In the entries that follow, the first line to write out is the one containing "fix: pluralize the", and the last is the one containing "named the homepage". Reproduce that stretch exactly, with nothing before or after it.

Source data: Begin

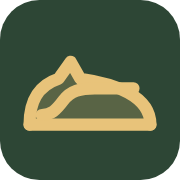
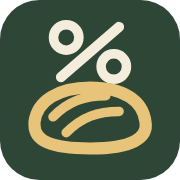
Zeichenpaar auf Prozentzeichen und Kompass umgestellt

Changed region(s): [[0.1111, 0.1111, 0.8889, 0.8611]]

diff --git a/Claude outputs/svg-paket-test.html b/Claude outputs/svg-paket-test.html
@@ -1,0 +1,32 @@
+<!doctype html>
+<html lang="de"><head><meta charset="utf-8"><meta name="viewport" content="width=device-width,initial-scale=1">
+<title>Motive verst&auml;rkt</title><style>
+ body{margin:0;background:#f7f4ea;color:#1f2c23;font-family:"Segoe UI",system-ui,Arial,sans-serif;line-height:1.5}
+ .wrap{max-width:880px;margin:0 auto;padding:26px 20px 50px}
+ h1{font-size:1.35rem;margin:0 0 6px}
+ p{color:#5c6b5f;max-width:72ch;margin:0 0 18px;font-size:.95rem}
+ table{border-collapse:collapse;background:#fff;border:1px solid #e2ddcc;border-radius:12px;overflow:hidden;width:100%}
+ th{font-size:.7rem;text-transform:uppercase;letter-spacing:.04em;color:#5c6b5f;padding:12px 14px;border-bottom:1px solid #e2ddcc}
+ td{padding:12px;border-bottom:1px solid #f0ece0;text-align:center;vertical-align:middle}
+ tr:last-child td{border-bottom:none}
+ tr.new td{background:#f6f9f2}
+ .nm{text-align:left;font-size:.84rem;font-weight:600;white-space:nowrap}
+ .nm small{font-weight:400;color:#5c6b5f;font-size:.85em}
+ .pix{image-rendering:pixelated;display:block;margin:0 auto}
+ .big{display:block;margin:0 auto;border-radius:21px}
+ .note{color:#5c6b5f;font-size:.88rem;margin-top:18px;max-width:72ch}
+</style></head><body><div class="wrap">
+<h1>Die Motive des Pakets, tauglich gemacht</h1>
+<p>Gr&uuml;n hinterlegt die nachgebaute Fassung: dieselben Motive &mdash; Prozentzeichen beziehungsweise Kompass &uuml;ber dem ovalen Laib mit zwei Einschnitten &mdash;, aber mit dreifach kr&auml;ftigeren Linien, dunkler Kachel f&uuml;r Kontrast und ohne Schattenfilter. Dar&uuml;ber und darunter zum Vergleich das Paket im Original und die derzeit eingebauten Zeichen.</p>
+<table>
+<thead><tr><th></th><th>16 px</th><th>32 px</th><th>gro&szlig;</th></tr></thead>
+<tbody>
[6 lines of base64/hex data omitted]
+</tbody></table>
+<p class="note">Der ovale Laib und das Prozentzeichen stammen aus dem Paket, die technischen Werte aus dem, was bei 16 Pixeln nachweislich noch ankommt.</p>
+</div></body></html>

diff --git a/site/doughcalculator/index.html b/site/doughcalculator/index.html
@@ -5,15 +5,15 @@
 <meta name="viewport" content="width=device-width, initial-scale=1">
 <title>Sauerteig-Rechner: Bäckerprozente, Hydration &amp; Teigausbeute</title>
 <meta name="description" content="Kostenloser Sauerteig-Rechner: Bäckerprozente, Hydration und Teigausbeute berechnen, Brotgewicht abschätzen und Rezepte auf jede Menge umrechnen.">
-<link rel="icon" href="../assets/favicon.svg?v=20260907-5" type="image/svg+xml">
-<link rel="apple-touch-icon" href="../assets/apple-touch-icon.png?v=20260907-5">
+<link rel="icon" href="../assets/favicon.svg?v=20260907-6" type="image/svg+xml">
+<link rel="apple-touch-icon" href="../assets/apple-touch-icon.png?v=20260907-6">
 <!-- ?v=... ist ein Cache-Buster und MUSS bei jeder Aenderung an style.css
      oder doughcalculator.js hochgezaehlt werden (Konvention: Datum, bei
      mehreren Deploys am selben Tag mit -2, -3 dahinter). Der IONOS-Webspace
      liefert diese Dateien ohne Cache-Control-Header aus, der Browser cacht
      sie also nach eigener Heuristik - ohne den Parameter sehen
      wiederkehrende Besucher unter Umstaenden neues HTML mit alter Logik. -->
-<link rel="stylesheet" href="../assets/style.css?v=20260907-5">
+<link rel="stylesheet" href="../assets/style.css?v=20260907-6">
 <style>
   /* page-specific tweaks */
   .col-remove { text-align: right; }
@@ -203,7 +203,7 @@
 
   <header class="site-header">
     <a class="brand" href="../index.html">
-      <img class="logo-mark" src="../assets/favicon.svg?v=20260907-5" width="34" height="34" alt="">
+      <img class="logo-mark" src="../assets/favicon.svg?v=20260907-6" width="34" height="34" alt="">
       <span class="brand-name wordmark"><b>Dough</b>Calculator</span>
     </a>
     <div class="lang-toggle" role="group" aria-label="Language">
@@ -301,7 +301,7 @@
 
     <section class="card teaser-card">
       <h2>
-        <img class="teaser-mark" src="../assets/doughpilot.svg?v=20260907-5" width="30" height="30" alt="">
+        <img class="teaser-mark" src="../assets/doughpilot.svg?v=20260907-6" width="30" height="30" alt="">
         <!-- Der uebersetzte Text sitzt in einem eigenen span: applyI18n setzt
              textContent, und das wuerde das Bild daneben mit loeschen, wenn
              data-i18n direkt am h2 haengt. -->
@@ -338,6 +338,6 @@
   </footer>
 </div>
 
-<script src="../assets/doughcalculator.js?v=20260907-5"></script>
+<script src="../assets/doughcalculator.js?v=20260907-6"></script>
 </body>
 </html>

diff --git a/site/index.html b/site/index.html
@@ -5,11 +5,11 @@
 <meta name="viewport" content="width=device-width, initial-scale=1">
 <title>Alltagshelfer – kostenlose Web-Apps für den Alltag</title>
 <meta name="description" content="Sammlung kostenloser Web-Helfer für den Alltag: aktuell DoughCalculator für Sauerteigbrot, künftig weitere Tools aus ganz unterschiedlichen Bereichen.">
-<link rel="icon" href="assets/favicon.svg?v=20260907-5" type="image/svg+xml">
-<link rel="apple-touch-icon" href="assets/apple-touch-icon.png?v=20260907-5">
+<link rel="icon" href="assets/favicon.svg?v=20260907-6" type="image/svg+xml">
+<link rel="apple-touch-icon" href="assets/apple-touch-icon.png?v=20260907-6">
 <!-- ?v=... siehe Kommentar in doughcalculator/index.html: bei jeder
      Aenderung an style.css hochzaehlen. -->
-<link rel="stylesheet" href="assets/style.css?v=20260907-5">
+<link rel="stylesheet" href="assets/style.css?v=20260907-6">
 </head>
 <body>
 <div class="wrap">
@@ -34,13 +34,13 @@
 
     <div class="tool-grid">
       <a class="tool-card" href="doughcalculator/index.html">
-        <img class="tool-icon" src="assets/favicon.svg?v=20260907-5" width="40" height="40" alt="">
+        <img class="tool-icon" src="assets/favicon.svg?v=20260907-6" width="40" height="40" alt="">
         <span class="tool-title">DoughCalculator</span>
         <span class="tool-desc" data-i18n="calcDesc">Bäckerprozente, Hydration und erwartetes Brotgewicht aus deiner Zutatenliste – inkl. Skalieren auf ein Zielgewicht.</span>
       </a>
 
       <span class="tool-card disabled">
-        <img class="tool-icon" src="assets/doughpilot.svg?v=20260907-5" width="40" height="40" alt="">
+        <img class="tool-icon" src="assets/doughpilot.svg?v=20260907-6" width="40" height="40" alt="">
         <span class="tool-title">DoughPilot</span>
         <span class="badge" data-i18n="comingSoon">Demnächst</span>
         <span class="tool-desc" data-i18n="pilotDesc">Macht das Backen von Sauerteigbrot einfach.</span>
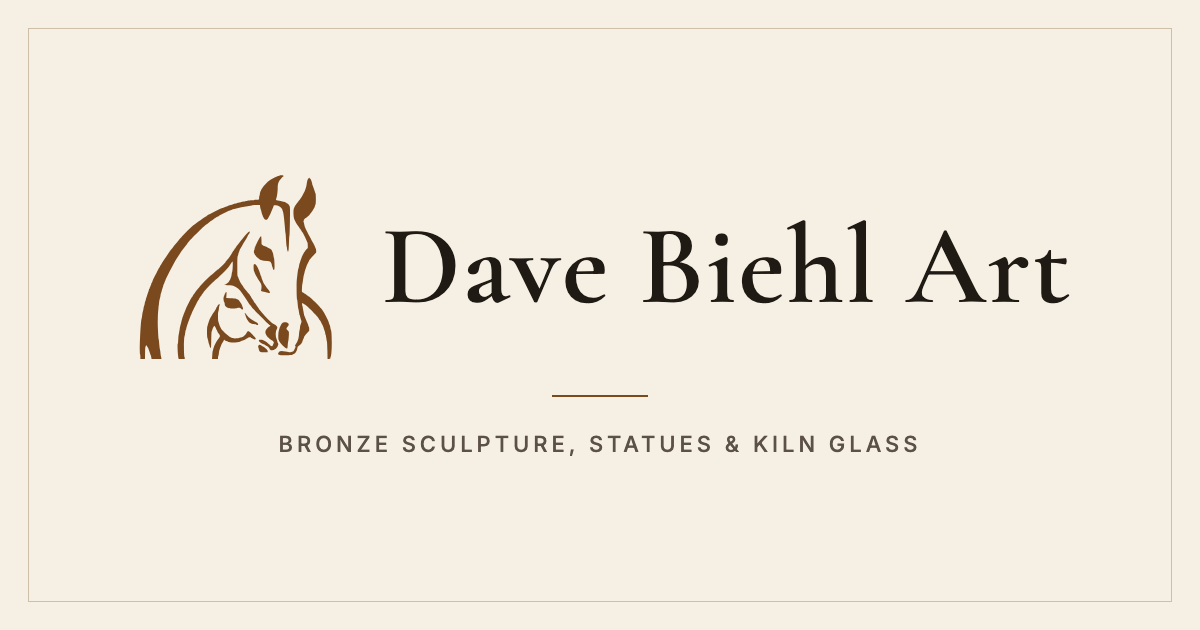
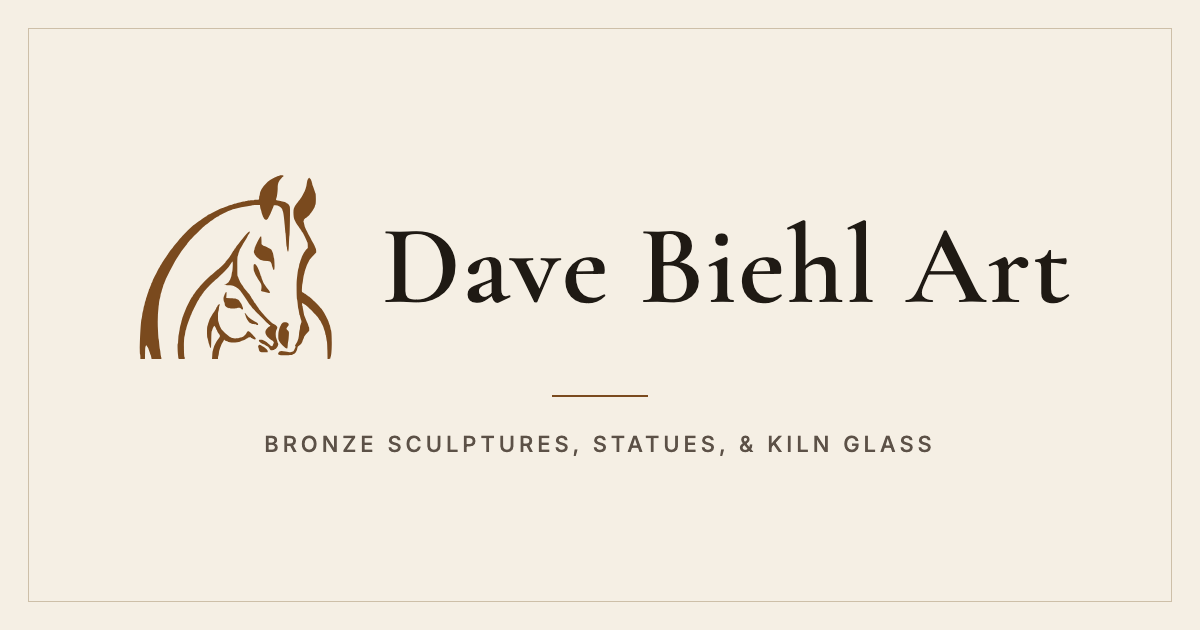
fix: pluralize the tagline, drop the site-wide og:url
The OG image tagline and the site description now say "Bronze sculptures". og:url
named the homepage on every SSR route, so shares of any page would collapse into
the homepage; scrapers now use the shared URL.

Changed region(s): [[0.2158, 0.6937, 0.7708, 0.7238]]

diff --git a/projects/web/src/index.html b/projects/web/src/index.html
@@ -7,7 +7,7 @@
     <meta name="viewport" content="width=device-width, initial-scale=1" />
     <meta
       name="description"
-      content="Bronze sculpture, statues, and kiln glass by artist Dave Biehl."
+      content="Bronze sculptures, statues, and kiln glass by artist Dave Biehl."
     />
     <link rel="icon" href="/favicon.ico" sizes="32x32" />
     <link rel="icon" href="/icon.svg" type="image/svg+xml" />
@@ -20,9 +20,8 @@
     <meta property="og:title" content="Dave Biehl Art" />
     <meta
       property="og:description"
-      content="Bronze sculpture, statues, and kiln glass by artist Dave Biehl."
+      content="Bronze sculptures, statues, and kiln glass by artist Dave Biehl."
     />
-    <meta property="og:url" content="https://davebiehlart.com/" />
     <meta property="og:image" content="https://davebiehlart.com/og-image.png" />
     <meta property="og:image:width" content="1200" />
     <meta property="og:image:height" content="630" />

Source data: End

> Result of the task:
fix: pluralize the tagline, drop the site-wide og:url
The OG image tagline and the site description now say "Bronze sculptures". og:url
named the homepage on every SSR route, so shares of any page would collapse into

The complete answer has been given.